For her work, Bass received the C. Clyde Atkins Civil Liberties Award from the ACLU of Florida Greater Miami Chapter, “This case took me back to my roots, using the law as a vehicle of social change, ”Bass says. “Not only was this an opportunity to help my two young clients, but to challenge an unconstitutional law and provide opportunities for thousands of foster children throughout the state to be adopted by loving and capable parents.”
This year, Bass is spending a significant amount of her time serving as the chair of the American Bar Association (ABA) Section of Litigation. While Bass has been involved in the ABA for years, she says that heading this 68,000-member organization is a once in a lifetime opportunity. As chair of the section, which will be meeting with the ABA’s Criminal Justice Section on Miami Beach in April 2011, Bass is organizing a joint project with the Association of Corporate Counsel (ACC) to train lawyers in new approaches to providing legal services more efficiently, through project management, budgeting, and alternative fees. Another ABA project involves training lawyers in Haiti in basic advocacy skills. “We are also working to educate judges about new scientific research relating to unconscious and implicit biases,” she says. “The fact that we all react differently to people of color has many implications for the U.S. legal system.”
In South Florida, Bass has been a leader in many professional, civic and academic organizations. “I feel strongly about community service and about making Miami a better place to live,” she says. Bass is a past president of The Florida Bar Foundation and past chair of United Way of Miami-Dade County, which honored her with the Dorothy Shula Award for Volunteerism in 2000. She is also now a member of the executive committee of the University of Miami Board of Trustees.
Bass has a 21-year-old daughter Rebecca who is a junior in college and dreams of someday owning her own restaurant. When not on a plane, Bass enjoys de-stressing by lifting weights and going to spin class. She also spends as much time as she can hiking, biking and skiing in Colorado.“I really enjoy Colorado. While I love being near the water in South Florida, the mountains make for a wonderful change of pace.”
With a full calendar of litigation cases and ABA projects, Bass’ career is moving along smoothly in high gear.
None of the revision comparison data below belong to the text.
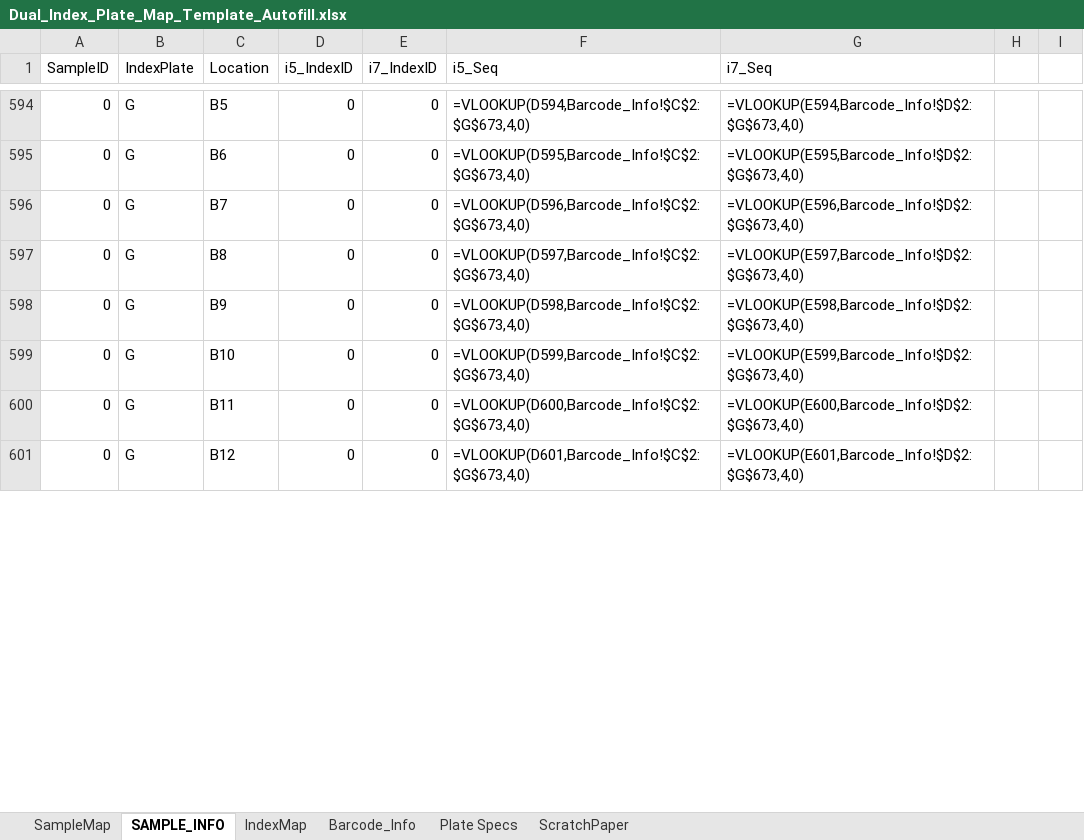
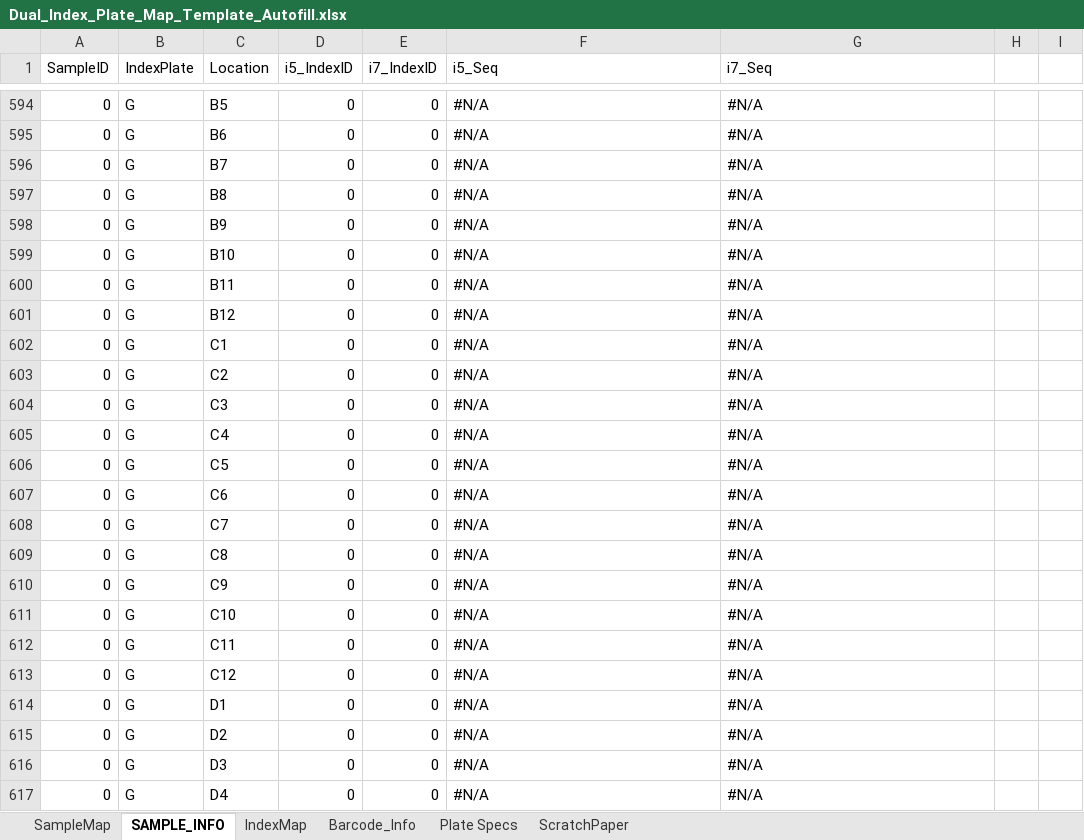
Before and after one commit to gzahn/Protocols, an Excel workbook: Dual_Index_Plate_Map_Template_Autofill.xlsx, sheet SAMPLE_INFO, drawn as a sheet; only a part is shown, gaps mark what is left out; values as stored, in another font and other column widths than the file's, no cell formats; formulas without a stored value are shown as written; the diff covers the shown part only; the diff names each change by its address in the sheet, - before the commit and + after, or states it on an @@ line.

```diff
--- a/Dual_Index_Plate_Map_Template_Autofill.xlsx (sheet SAMPLE_INFO)
+++ b/Dual_Index_Plate_Map_Template_Autofill.xlsx (sheet SAMPLE_INFO)
-F594 (i5_Seq): =VLOOKUP(D594,Barcode_Info!$C$2:$G$673,4,0)
+F594 (i5_Seq): #N/A
-G594 (i7_Seq): =VLOOKUP(E594,Barcode_Info!$D$2:$G$673,4,0)
+G594 (i7_Seq): #N/A
-F595 (i5_Seq): =VLOOKUP(D595,Barcode_Info!$C$2:$G$673,4,0)
+F595 (i5_Seq): #N/A
-G595 (i7_Seq): =VLOOKUP(E595,Barcode_Info!$D$2:$G$673,4,0)
+G595 (i7_Seq): #N/A
-F596 (i5_Seq): =VLOOKUP(D596,Barcode_Info!$C$2:$G$673,4,0)
+F596 (i5_Seq): #N/A
-G596 (i7_Seq): =VLOOKUP(E596,Barcode_Info!$D$2:$G$673,4,0)
+G596 (i7_Seq): #N/A
-F597 (i5_Seq): =VLOOKUP(D597,Barcode_Info!$C$2:$G$673,4,0)
+F597 (i5_Seq): #N/A
-G597 (i7_Seq): =VLOOKUP(E597,Barcode_Info!$D$2:$G$673,4,0)
+G597 (i7_Seq): #N/A
-F598 (i5_Seq): =VLOOKUP(D598,Barcode_Info!$C$2:$G$673,4,0)
+F598 (i5_Seq): #N/A
-G598 (i7_Seq): =VLOOKUP(E598,Barcode_Info!$D$2:$G$673,4,0)
+G598 (i7_Seq): #N/A
-F599 (i5_Seq): =VLOOKUP(D599,Barcode_Info!$C$2:$G$673,4,0)
+F599 (i5_Seq): #N/A
-G599 (i7_Seq): =VLOOKUP(E599,Barcode_Info!$D$2:$G$673,4,0)
+G599 (i7_Seq): #N/A
-F600 (i5_Seq): =VLOOKUP(D600,Barcode_Info!$C$2:$G$673,4,0)
+F600 (i5_Seq): #N/A
-G600 (i7_Seq): =VLOOKUP(E600,Barcode_Info!$D$2:$G$673,4,0)
+G600 (i7_Seq): #N/A
-F601 (i5_Seq): =VLOOKUP(D601,Barcode_Info!$C$2:$G$673,4,0)
+F601 (i5_Seq): #N/A
-G601 (i7_Seq): =VLOOKUP(E601,Barcode_Info!$D$2:$G$673,4,0)
+G601 (i7_Seq): #N/A
+row 602: 0 | G | C1 | 0 | 0 | #N/A | #N/A
+row 603: 0 | G | C2 | 0 | 0 | #N/A | #N/A
+row 604: 0 | G | C3 | 0 | 0 | #N/A | #N/A
+row 605: 0 | G | C4 | 0 | 0 | #N/A | #N/A
+row 606: 0 | G | C5 | 0 | 0 | #N/A | #N/A
+row 607: 0 | G | C6 | 0 | 0 | #N/A | #N/A
+row 608: 0 | G | C7 | 0 | 0 | #N/A | #N/A
+row 609: 0 | G | C8 | 0 | 0 | #N/A | #N/A
+row 610: 0 | G | C9 | 0 | 0 | #N/A | #N/A
+row 611: 0 | G | C10 | 0 | 0 | #N/A | #N/A
+row 612: 0 | G | C11 | 0 | 0 | #N/A | #N/A
+row 613: 0 | G | C12 | 0 | 0 | #N/A | #N/A
+row 614: 0 | G | D1 | 0 | 0 | #N/A | #N/A
+row 615: 0 | G | D2 | 0 | 0 | #N/A | #N/A
+row 616: 0 | G | D3 | 0 | 0 | #N/A | #N/A
+row 617: 0 | G | D4 | 0 | 0 | #N/A | #N/A
```
Also changed, not shown: 37 added rows, 5 removed rows and 320 edited cells elsewhere in this sheet, sheet Barcode_Info, sheet ScratchPaper, sheet IndexMap, sheet SampleMap, cell formats, formulas that keep their value, GoTaq_PCR_Calculator.xlsx.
She remains true to her personal ideals and principles. As she says, “There is no doubt that when I look back on my career, I will be proudest of those things that I did that helped improve the lives of others.”